Required work:
Which lines of the records contain "시뮬레이션"? Collect every one of them.

^^^^^^^^^^^^^^^^

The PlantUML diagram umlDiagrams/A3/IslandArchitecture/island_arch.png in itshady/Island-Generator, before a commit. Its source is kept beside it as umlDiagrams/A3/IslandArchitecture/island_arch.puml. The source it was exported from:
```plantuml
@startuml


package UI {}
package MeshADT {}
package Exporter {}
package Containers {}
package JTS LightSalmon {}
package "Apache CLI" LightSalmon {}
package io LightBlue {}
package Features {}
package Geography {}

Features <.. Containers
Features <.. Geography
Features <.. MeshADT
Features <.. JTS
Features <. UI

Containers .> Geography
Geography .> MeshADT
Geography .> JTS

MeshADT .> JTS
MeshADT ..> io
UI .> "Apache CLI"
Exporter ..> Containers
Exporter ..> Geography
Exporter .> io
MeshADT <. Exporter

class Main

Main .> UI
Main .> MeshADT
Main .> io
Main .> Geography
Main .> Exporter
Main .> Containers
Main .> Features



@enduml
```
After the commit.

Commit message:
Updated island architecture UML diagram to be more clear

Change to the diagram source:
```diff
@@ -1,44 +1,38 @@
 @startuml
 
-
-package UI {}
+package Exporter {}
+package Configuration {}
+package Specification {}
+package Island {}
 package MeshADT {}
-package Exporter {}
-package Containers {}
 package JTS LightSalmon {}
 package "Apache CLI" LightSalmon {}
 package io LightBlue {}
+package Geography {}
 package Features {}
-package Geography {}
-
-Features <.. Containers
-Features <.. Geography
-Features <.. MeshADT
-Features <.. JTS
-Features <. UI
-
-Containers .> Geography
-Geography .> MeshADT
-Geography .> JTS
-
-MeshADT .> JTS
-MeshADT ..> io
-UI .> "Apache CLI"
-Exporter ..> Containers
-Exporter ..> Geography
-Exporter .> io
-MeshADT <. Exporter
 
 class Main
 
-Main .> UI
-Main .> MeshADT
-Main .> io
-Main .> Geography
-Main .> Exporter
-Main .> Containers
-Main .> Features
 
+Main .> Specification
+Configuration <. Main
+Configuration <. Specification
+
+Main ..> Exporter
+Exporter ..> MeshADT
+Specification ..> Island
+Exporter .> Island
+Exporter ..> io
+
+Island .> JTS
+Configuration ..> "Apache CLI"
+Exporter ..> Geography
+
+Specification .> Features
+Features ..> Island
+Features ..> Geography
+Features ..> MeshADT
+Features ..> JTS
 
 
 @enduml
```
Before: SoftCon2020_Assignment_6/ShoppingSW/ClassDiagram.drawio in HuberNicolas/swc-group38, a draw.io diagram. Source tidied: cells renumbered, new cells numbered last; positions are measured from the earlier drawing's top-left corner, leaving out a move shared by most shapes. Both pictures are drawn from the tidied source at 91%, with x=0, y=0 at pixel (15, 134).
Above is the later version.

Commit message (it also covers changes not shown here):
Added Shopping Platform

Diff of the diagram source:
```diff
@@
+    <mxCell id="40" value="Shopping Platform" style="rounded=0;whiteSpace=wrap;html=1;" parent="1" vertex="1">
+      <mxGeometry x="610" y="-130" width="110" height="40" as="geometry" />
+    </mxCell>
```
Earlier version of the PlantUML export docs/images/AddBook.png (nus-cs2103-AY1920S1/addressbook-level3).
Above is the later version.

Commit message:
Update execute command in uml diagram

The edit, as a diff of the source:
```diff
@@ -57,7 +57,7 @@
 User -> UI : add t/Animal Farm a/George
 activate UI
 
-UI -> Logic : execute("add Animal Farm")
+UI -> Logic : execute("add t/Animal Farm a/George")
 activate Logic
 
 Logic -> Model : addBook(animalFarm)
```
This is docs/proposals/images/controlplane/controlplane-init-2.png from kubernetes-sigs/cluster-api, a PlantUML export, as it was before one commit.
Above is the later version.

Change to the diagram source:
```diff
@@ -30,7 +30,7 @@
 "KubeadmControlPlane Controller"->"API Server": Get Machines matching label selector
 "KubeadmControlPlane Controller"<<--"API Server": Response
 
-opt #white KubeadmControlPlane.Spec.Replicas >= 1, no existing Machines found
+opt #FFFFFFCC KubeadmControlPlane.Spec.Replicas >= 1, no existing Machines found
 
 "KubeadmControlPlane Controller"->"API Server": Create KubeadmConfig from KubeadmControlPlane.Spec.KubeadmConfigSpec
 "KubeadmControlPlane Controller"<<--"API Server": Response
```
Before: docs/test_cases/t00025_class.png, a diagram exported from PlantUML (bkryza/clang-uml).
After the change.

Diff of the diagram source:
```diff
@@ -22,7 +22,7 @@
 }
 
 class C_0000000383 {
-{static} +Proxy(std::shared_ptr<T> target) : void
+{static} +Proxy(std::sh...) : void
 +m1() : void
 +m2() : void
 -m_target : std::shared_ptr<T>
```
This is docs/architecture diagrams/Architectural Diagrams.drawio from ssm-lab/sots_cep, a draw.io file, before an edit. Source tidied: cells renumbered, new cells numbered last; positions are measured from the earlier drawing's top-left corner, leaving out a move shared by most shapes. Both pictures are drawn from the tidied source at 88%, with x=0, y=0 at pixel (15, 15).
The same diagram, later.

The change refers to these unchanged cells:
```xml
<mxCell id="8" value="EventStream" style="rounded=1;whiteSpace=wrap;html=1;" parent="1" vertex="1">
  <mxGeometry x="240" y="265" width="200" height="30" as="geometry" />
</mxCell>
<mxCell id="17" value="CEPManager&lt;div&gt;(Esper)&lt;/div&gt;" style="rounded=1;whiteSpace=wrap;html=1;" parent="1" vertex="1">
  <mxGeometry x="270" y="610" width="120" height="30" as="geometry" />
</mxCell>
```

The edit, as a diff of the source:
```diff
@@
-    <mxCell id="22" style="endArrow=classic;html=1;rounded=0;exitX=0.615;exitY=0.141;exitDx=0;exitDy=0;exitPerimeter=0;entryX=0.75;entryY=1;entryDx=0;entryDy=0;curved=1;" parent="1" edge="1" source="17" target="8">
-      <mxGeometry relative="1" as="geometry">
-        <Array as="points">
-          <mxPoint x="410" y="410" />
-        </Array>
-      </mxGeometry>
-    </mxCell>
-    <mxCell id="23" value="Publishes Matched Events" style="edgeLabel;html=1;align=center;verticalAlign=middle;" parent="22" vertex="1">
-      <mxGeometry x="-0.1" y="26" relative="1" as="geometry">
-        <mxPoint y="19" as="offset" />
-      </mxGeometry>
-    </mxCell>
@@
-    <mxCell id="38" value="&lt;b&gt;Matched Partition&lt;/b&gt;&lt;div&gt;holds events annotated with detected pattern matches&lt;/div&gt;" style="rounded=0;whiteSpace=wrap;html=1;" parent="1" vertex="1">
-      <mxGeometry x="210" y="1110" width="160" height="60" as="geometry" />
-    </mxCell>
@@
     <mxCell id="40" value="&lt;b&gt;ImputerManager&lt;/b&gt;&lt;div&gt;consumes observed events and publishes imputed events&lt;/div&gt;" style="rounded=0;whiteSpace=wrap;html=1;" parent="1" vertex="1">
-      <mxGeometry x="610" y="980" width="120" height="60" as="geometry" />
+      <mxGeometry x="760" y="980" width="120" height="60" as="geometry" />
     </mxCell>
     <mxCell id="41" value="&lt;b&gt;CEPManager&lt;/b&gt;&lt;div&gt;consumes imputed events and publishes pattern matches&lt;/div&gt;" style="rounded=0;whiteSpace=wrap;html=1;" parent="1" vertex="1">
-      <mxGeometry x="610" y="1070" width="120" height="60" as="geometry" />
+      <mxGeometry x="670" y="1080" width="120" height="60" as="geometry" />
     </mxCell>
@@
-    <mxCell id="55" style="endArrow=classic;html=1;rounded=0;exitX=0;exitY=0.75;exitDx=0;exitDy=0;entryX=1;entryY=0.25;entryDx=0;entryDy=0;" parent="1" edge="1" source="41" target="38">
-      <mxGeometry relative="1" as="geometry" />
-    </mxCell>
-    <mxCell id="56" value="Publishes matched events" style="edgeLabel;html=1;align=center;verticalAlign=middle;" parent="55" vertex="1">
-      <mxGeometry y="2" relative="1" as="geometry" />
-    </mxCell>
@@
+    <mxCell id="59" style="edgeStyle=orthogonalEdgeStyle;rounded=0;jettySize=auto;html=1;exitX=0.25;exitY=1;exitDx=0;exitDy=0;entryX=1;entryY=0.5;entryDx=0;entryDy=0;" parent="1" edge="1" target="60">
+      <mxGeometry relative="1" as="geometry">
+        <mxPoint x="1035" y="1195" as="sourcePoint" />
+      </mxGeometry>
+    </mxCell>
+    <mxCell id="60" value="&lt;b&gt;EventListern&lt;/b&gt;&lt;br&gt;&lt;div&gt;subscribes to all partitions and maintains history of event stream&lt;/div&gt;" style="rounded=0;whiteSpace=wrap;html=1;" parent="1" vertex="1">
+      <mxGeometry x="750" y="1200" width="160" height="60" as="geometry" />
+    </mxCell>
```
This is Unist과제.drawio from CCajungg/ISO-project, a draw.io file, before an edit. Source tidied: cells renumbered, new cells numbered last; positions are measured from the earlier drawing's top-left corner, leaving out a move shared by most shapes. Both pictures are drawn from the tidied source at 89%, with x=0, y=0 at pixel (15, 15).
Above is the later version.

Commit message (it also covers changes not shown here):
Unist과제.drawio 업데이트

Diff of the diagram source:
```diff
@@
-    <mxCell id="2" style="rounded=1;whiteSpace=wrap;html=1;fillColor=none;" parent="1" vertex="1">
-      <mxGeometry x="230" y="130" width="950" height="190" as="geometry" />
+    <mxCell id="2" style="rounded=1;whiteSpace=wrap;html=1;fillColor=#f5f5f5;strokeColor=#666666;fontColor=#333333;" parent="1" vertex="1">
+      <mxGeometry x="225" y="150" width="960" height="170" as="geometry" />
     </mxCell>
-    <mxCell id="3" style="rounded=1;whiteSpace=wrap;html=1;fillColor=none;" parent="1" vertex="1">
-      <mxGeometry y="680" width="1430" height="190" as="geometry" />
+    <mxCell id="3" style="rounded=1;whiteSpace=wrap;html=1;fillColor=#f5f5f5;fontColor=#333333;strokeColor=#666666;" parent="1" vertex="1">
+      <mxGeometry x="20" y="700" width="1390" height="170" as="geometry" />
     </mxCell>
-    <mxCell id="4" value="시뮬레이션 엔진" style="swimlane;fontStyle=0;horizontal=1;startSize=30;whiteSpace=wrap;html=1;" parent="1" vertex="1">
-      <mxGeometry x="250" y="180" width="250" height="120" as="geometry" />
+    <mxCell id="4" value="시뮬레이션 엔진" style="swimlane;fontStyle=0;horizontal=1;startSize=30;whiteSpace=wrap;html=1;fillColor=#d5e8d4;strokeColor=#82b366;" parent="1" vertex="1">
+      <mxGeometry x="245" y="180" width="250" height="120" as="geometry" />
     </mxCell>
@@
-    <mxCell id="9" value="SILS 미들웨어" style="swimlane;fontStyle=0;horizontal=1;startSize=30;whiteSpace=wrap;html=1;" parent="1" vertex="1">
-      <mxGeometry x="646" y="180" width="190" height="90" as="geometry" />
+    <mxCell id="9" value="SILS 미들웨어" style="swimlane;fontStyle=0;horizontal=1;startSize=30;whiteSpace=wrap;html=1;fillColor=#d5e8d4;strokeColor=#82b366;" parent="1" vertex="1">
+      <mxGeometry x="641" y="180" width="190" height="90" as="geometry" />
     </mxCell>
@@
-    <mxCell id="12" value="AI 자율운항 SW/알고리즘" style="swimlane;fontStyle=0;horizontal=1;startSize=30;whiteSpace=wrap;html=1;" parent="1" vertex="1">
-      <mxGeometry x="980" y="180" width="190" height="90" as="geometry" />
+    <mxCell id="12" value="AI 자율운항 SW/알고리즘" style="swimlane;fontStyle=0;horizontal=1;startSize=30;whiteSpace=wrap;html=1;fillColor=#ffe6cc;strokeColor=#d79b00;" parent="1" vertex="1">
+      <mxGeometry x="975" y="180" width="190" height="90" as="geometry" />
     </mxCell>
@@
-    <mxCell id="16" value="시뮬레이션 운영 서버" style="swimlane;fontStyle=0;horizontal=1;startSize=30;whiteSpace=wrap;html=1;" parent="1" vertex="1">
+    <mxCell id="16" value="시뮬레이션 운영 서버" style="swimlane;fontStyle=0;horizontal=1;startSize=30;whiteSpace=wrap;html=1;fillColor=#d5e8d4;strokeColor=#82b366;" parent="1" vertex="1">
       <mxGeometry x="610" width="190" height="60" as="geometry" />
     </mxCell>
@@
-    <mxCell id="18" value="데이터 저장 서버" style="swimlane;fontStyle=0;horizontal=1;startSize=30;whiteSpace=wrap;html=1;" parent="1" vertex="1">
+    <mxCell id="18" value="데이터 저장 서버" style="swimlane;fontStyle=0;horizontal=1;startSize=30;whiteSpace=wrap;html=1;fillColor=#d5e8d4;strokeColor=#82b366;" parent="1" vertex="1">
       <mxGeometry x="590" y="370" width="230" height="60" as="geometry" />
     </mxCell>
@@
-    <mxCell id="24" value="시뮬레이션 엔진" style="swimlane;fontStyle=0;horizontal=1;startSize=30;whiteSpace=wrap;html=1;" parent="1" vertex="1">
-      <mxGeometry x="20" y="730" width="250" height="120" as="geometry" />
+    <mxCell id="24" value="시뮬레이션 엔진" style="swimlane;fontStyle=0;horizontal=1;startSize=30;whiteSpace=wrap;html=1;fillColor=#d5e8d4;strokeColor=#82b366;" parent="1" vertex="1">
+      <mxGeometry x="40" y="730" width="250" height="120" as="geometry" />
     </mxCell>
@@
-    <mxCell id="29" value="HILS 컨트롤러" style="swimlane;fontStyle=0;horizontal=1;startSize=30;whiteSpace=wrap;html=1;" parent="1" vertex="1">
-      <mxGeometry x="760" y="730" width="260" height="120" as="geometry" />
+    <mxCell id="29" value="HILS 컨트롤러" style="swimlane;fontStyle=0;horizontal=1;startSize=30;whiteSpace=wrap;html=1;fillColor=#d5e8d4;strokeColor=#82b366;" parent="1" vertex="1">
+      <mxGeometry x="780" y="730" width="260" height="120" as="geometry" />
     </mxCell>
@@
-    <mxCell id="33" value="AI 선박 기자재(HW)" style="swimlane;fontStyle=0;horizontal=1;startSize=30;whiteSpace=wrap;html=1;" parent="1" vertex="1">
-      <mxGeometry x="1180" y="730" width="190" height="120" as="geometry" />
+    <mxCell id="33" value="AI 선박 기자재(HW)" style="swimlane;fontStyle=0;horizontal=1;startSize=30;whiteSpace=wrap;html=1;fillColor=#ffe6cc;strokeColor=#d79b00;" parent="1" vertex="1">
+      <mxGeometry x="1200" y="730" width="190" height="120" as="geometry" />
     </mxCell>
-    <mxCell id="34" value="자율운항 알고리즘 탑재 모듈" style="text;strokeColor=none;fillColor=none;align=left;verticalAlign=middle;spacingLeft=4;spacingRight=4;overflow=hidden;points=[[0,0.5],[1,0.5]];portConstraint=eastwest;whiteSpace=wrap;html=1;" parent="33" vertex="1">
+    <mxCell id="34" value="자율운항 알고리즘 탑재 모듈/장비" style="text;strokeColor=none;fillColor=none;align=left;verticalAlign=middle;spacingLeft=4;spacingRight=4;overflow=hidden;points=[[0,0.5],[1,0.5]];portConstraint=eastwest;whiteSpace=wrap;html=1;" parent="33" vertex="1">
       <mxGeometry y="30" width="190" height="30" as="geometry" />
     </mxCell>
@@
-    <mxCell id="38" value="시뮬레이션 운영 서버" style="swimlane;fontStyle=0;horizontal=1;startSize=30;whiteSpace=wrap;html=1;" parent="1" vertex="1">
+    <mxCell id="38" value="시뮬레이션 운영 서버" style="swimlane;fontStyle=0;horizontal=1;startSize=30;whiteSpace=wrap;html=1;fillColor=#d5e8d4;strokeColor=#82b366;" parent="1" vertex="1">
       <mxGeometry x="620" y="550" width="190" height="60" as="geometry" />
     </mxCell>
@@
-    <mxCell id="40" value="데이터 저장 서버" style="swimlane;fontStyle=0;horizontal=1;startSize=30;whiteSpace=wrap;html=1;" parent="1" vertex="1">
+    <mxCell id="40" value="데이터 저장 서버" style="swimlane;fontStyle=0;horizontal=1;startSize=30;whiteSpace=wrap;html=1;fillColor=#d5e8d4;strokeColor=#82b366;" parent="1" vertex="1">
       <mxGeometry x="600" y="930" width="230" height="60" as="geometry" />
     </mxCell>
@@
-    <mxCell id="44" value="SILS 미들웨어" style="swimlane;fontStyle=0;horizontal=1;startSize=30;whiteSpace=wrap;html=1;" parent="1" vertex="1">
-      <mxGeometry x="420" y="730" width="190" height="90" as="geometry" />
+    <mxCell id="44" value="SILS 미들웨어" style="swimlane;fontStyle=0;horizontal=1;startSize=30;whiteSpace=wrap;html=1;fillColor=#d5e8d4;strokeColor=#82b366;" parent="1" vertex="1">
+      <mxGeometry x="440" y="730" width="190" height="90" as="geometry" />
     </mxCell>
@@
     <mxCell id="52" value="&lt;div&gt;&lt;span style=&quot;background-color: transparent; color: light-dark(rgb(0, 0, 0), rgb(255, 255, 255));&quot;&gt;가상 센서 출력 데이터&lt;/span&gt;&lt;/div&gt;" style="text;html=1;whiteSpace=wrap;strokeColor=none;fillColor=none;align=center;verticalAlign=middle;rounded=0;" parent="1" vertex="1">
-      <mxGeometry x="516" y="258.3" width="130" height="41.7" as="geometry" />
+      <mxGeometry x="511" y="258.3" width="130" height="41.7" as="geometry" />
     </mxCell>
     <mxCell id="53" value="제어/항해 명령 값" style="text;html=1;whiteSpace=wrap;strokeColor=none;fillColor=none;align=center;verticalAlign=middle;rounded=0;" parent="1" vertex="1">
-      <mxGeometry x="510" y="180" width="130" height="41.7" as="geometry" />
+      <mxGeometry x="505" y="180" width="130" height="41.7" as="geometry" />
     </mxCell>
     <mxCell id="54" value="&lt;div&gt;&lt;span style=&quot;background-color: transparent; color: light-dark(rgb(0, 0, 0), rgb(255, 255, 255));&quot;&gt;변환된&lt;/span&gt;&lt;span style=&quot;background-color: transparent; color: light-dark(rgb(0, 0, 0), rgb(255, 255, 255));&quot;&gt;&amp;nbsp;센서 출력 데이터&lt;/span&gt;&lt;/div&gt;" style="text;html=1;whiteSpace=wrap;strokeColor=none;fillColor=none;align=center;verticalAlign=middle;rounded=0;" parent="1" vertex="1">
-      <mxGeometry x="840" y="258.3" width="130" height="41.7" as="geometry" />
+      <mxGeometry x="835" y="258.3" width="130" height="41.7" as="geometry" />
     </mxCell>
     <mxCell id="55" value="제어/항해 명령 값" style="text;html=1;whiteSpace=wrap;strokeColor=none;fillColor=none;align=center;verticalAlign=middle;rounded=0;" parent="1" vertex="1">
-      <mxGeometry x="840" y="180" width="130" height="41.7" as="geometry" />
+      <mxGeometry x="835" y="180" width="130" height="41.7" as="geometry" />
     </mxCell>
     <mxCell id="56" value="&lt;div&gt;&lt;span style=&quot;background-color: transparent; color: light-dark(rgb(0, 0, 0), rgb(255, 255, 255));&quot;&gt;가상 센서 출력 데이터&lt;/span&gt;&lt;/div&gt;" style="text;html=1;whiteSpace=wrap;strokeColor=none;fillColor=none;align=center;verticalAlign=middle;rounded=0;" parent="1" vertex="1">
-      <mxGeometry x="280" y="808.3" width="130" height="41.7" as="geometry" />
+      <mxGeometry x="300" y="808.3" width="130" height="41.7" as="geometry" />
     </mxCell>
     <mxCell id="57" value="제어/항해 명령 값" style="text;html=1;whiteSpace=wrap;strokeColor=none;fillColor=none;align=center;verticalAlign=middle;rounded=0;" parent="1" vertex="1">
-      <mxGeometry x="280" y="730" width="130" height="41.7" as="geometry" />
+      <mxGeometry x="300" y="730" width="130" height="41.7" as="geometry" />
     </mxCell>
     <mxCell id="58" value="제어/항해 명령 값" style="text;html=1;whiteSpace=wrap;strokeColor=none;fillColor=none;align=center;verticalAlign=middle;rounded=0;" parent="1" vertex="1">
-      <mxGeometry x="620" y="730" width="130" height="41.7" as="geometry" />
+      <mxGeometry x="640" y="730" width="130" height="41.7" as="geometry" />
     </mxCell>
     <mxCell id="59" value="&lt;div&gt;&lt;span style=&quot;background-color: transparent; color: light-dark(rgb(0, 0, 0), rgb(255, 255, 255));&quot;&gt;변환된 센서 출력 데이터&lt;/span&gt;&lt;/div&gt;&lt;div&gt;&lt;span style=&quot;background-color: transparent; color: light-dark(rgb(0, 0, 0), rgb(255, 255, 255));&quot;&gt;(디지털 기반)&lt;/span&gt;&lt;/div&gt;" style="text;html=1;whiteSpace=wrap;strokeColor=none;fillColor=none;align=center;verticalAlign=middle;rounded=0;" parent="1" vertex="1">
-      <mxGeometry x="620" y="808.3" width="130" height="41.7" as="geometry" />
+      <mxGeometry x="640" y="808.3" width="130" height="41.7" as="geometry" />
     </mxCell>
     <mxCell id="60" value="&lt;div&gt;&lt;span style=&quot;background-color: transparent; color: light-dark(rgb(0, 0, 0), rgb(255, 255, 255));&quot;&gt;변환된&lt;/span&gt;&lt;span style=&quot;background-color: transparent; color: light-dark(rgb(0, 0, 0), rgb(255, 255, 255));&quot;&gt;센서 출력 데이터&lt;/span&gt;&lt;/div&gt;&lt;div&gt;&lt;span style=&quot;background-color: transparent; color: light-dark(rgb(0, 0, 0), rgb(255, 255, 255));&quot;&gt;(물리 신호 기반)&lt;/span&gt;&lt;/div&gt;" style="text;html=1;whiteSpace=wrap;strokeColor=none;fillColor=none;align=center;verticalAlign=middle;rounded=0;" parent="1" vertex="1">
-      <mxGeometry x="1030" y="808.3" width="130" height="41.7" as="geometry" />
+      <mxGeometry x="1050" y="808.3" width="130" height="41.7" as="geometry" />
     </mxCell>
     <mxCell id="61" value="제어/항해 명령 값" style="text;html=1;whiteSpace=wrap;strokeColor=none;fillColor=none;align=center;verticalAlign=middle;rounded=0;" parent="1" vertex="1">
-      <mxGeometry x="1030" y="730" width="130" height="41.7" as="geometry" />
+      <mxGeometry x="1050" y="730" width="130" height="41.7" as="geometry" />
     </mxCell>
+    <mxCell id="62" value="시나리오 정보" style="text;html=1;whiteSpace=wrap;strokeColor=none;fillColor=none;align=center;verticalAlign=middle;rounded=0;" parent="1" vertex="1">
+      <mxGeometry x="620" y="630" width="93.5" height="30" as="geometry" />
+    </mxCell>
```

^^^^^^^^^^^^^^^^

Answer to this problem:
-    <mxCell id="4" value="시뮬레이션 엔진" style="swimlane;fontStyle=0;horizontal=1;startSize=30;whiteSpace=wrap;html=1;" parent="1" vertex="1">
+    <mxCell id="4" value="시뮬레이션 엔진" style="swimlane;fontStyle=0;horizontal=1;startSize=30;whiteSpace=wrap;html=1;fillColor=#d5e8d4;strokeColor=#82b366;" parent="1" vertex="1">
-    <mxCell id="16" value="시뮬레이션 운영 서버" style="swimlane;fontStyle=0;horizontal=1;startSize=30;whiteSpace=wrap;html=1;" parent="1" vertex="1">
+    <mxCell id="16" value="시뮬레이션 운영 서버" style="swimlane;fontStyle=0;horizontal=1;startSize=30;whiteSpace=wrap;html=1;fillColor=#d5e8d4;strokeColor=#82b366;" parent="1" vertex="1">
-    <mxCell id="24" value="시뮬레이션 엔진" style="swimlane;fontStyle=0;horizontal=1;startSize=30;whiteSpace=wrap;html=1;" parent="1" vertex="1">
+    <mxCell id="24" value="시뮬레이션 엔진" style="swimlane;fontStyle=0;horizontal=1;startSize=30;whiteSpace=wrap;html=1;fillColor=#d5e8d4;strokeColor=#82b366;" parent="1" vertex="1">
-    <mxCell id="38" value="시뮬레이션 운영 서버" style="swimlane;fontStyle=0;horizontal=1;startSize=30;whiteSpace=wrap;html=1;" parent="1" vertex="1">
+    <mxCell id="38" value="시뮬레이션 운영 서버" style="swimlane;fontStyle=0;horizontal=1;startSize=30;whiteSpace=wrap;html=1;fillColor=#d5e8d4;strokeColor=#82b366;" parent="1" vertex="1">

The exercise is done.